(TASK DETAILS) Write the records out again exactly, but without pictures.

(DATA FOR PROCESSING)
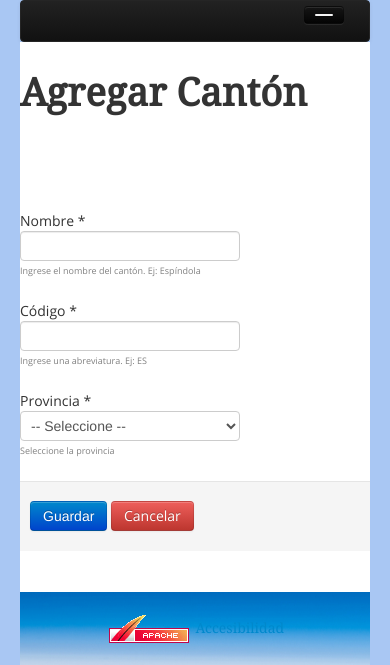
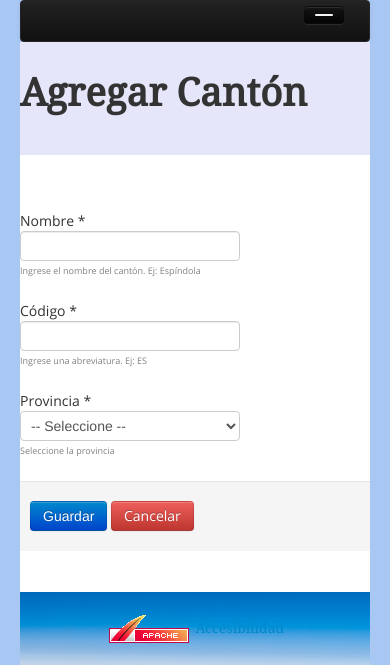
Before and after one commit to luchitoflores/gestionparroquial, a Django app: page /ciudades/canton/add in a window 390 px wide. Shown: the top 665 px of the page. Run offline with Django 3.2, Linux system fonts and the light colour scheme; the visitor is signed in with stand-in values (Sample User, id 1); data comes from the database, SQL or seed files in the repository; data that the repository does not hold is empty; parts of the project's set-up code (start-up, migrations or seed data) failed here and were passed over; some libraries are stand-ins or nearby versions.

Commit message:
optimizando para móviles

```diff
--- a/static/css/estilos.css
+++ b/static/css/estilos.css
@@ -101,7 +101,6 @@ li.item{
 	-o-background-size: cover;
 	color: white;
 	font-family: 'Droid Serif',Helvetica,Arial,sans-serif;
-	/*height: 100px;*/
 	max-height: 100%;
 	max-width: 100%;
 	margin-top: 1.5em;
@@ -158,7 +157,7 @@ table{
 @media (max-width: 640px) {
 
 	#id_title{
-		background: #FFFFFF;
+		background: lavender;
 		font-family: 'Droid Serif',Helvetica,Arial,sans-serif;
 		font-size: 1.5em;
 		max-height: 90%;
@@ -166,6 +165,7 @@ table{
 		padding-top: 1em;
 		padding-bottom: 1.5em;
 		max-width: 100%;
+		margin: auto;
 	}
 
 }
```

(TASK RESULT)
Before and after one commit to luchitoflores/gestionparroquial, a Django app: page /ciudades/canton/add in a window 390 px wide. Shown: the top 665 px of the page. Run offline with Django 3.2, Linux system fonts and the light colour scheme; the visitor is signed in with stand-in values (Sample User, id 1); data comes from the database, SQL or seed files in the repository; data that the repository does not hold is empty; parts of the project's set-up code (start-up, migrations or seed data) failed here and were passed over; some libraries are stand-ins or nearby versions.

Commit message:
optimizando para móviles

```diff
--- a/static/css/estilos.css
+++ b/static/css/estilos.css
@@ -101,7 +101,6 @@ li.item{
 	-o-background-size: cover;
 	color: white;
 	font-family: 'Droid Serif',Helvetica,Arial,sans-serif;
-	/*height: 100px;*/
 	max-height: 100%;
 	max-width: 100%;
 	margin-top: 1.5em;
@@ -158,7 +157,7 @@ table{
 @media (max-width: 640px) {
 
 	#id_title{
-		background: #FFFFFF;
+		background: lavender;
 		font-family: 'Droid Serif',Helvetica,Arial,sans-serif;
 		font-size: 1.5em;
 		max-height: 90%;
@@ -166,6 +165,7 @@ table{
 		padding-top: 1em;
 		padding-bottom: 1.5em;
 		max-width: 100%;
+		margin: auto;
 	}
 
 }
```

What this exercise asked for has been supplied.